VWS: What advice would you give to this year’s graduates?

LC: Ask for help when you need it. Remember that you are growing up in a different world then your parents experienced. They had to go out and knock on doors, and often they had to know someone to get a foot in that door. They may have a lot of good advice to offer, but social media has created a platform that we need to explore with our peers and not necessarily take cues from an older generation. Be brave and venture forth!

VWS: What are your fondest memories of your time at the VWS?

LC: I have so many fond memories from my time at the VWS: Christmas Fairs, school plays, flute playing, class trips, eurythmy, and more. I feel incredibly lucky that I got to attend the Waldorf School, especially the elementary school — so many magical moments! I belonged to a huge, rollicking, noisy class that pushed every boundary. We were full of mischief and energy and curiosity. I loved growing up in that environment.

VWS: How did Waldorf education affect your life, and your choice of career?

LC: I attended Waldorf from kindergarten to high school, so it’s safe to say it had a great affect on my life and my choice of career. Waldorf fostered my innate sense of curiosity and reflection. At the end of my Waldorf schooling, the Grade Twelve Project process sparked my love for research and inspired me to pursue a degree in psychology. The Grade Twelve Project was a tough experience, but it did teach me a lot about myself.

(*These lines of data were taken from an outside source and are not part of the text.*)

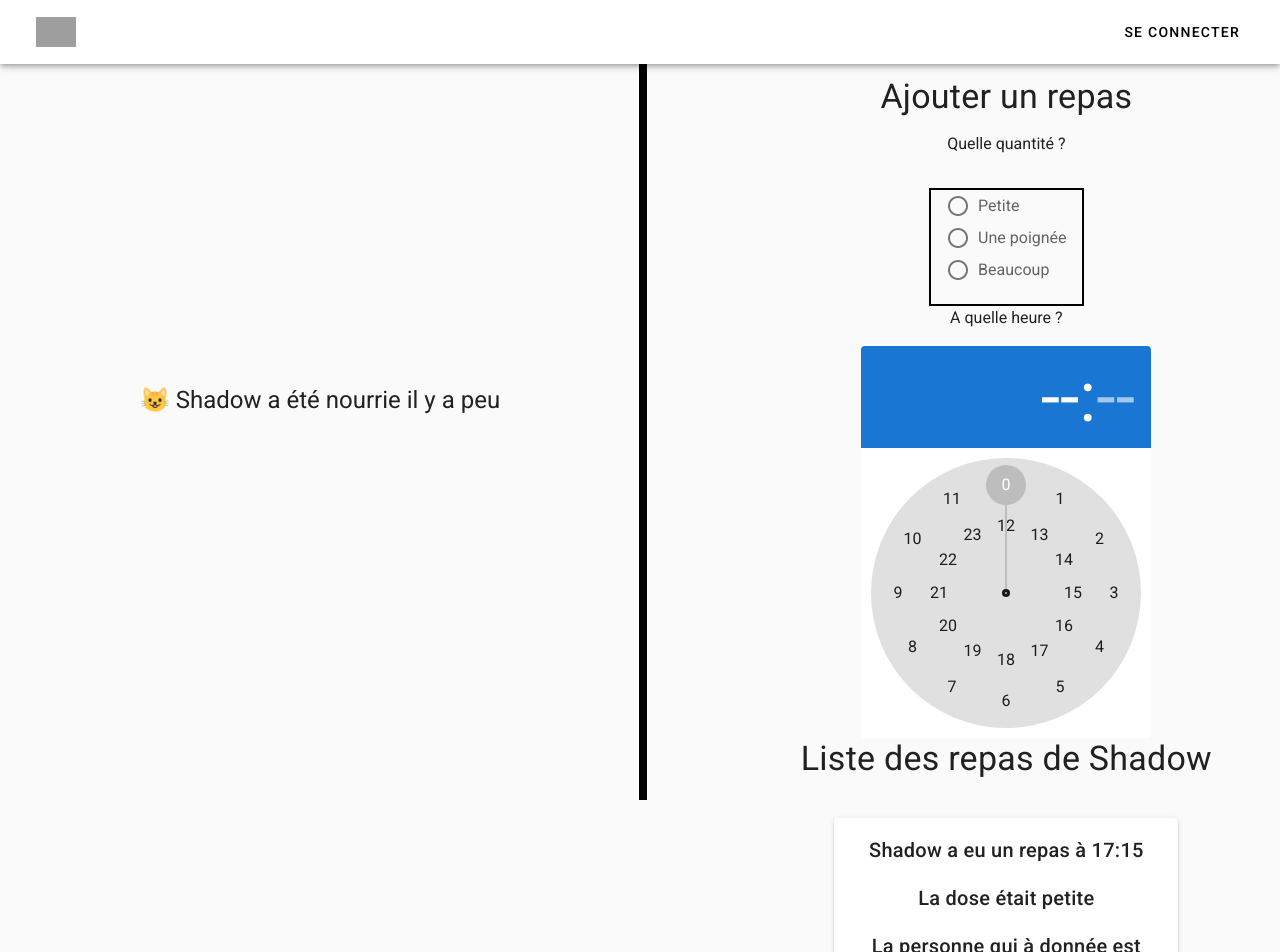
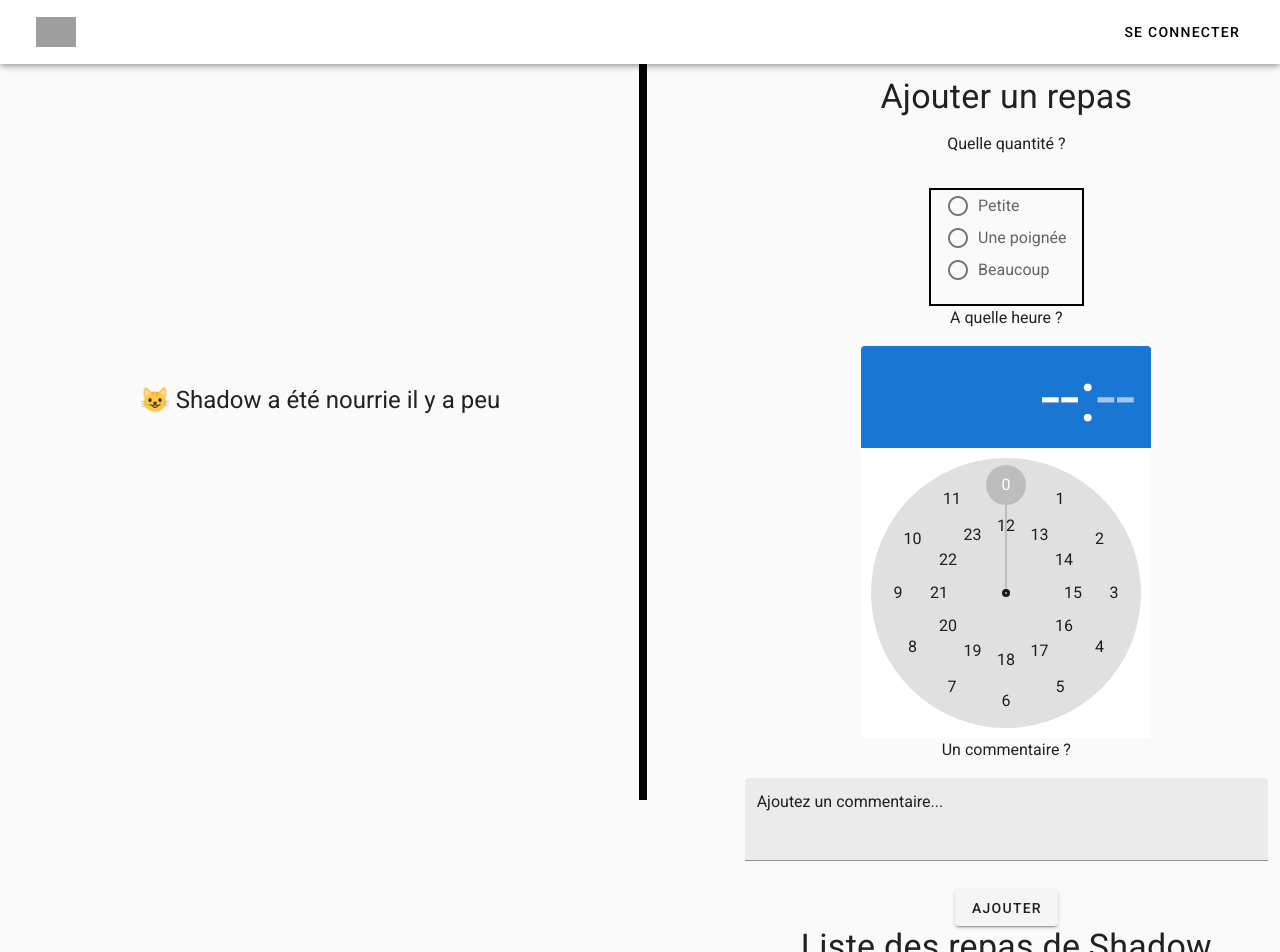
Before and after one commit to CauquilM/hungryshadow, a Vue app: page / in a window 1280 px wide. Shown: the top 952 px of the page. Built offline with nearby package versions, Linux system fonts and the light colour scheme; grey boxes are pictures that could not be loaded.

Commit message:
add comment feature and button to submit post

```diff
--- a/src/components/FeedingCreatePost.vue
+++ b/src/components/FeedingCreatePost.vue
@@ -18,6 +18,20 @@
     <div>
       <p>A quelle heure ?</p>
       <v-time-picker format="24hr" class="timePicker" />
+    </div>
+    <div>
+      <p>Un commentaire ?</p>
+      <v-textarea
+        filled
+        rows="3"
+        auto-grow
+        value="Ajoutez un commentaire..."
+      />
+    </div>
+    <div>
+        <v-btn>
+            Ajouter
+        </v-btn>
     </div>
   </div>
 </template>
```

Editor’s Note: You can contact Lily through her website: lilycameronproofreading.com

Interview date: March 2019 Ronaye Ireland, for Development

* The Vancouver Waldorf School provides an experiential, age-appropriate approach to education based on the insights of Rudolf Steiner that inspires students to love learning, to be creative, open-minded, and compassionate. With a curriculum that integrates all academics with the arts and social learning, Waldorf Education develops not only the left and right hemispheres of the brain but the whole human being. A child’s social, emotional, physical and intellectual development is considered equally, supporting a conscious unfolding of the individuality within each student. Waldorf graduates possess capacities for empathy and clear, creative and independent thinking that enables them to carry out a chosen course of action with moral courage and social responsibility.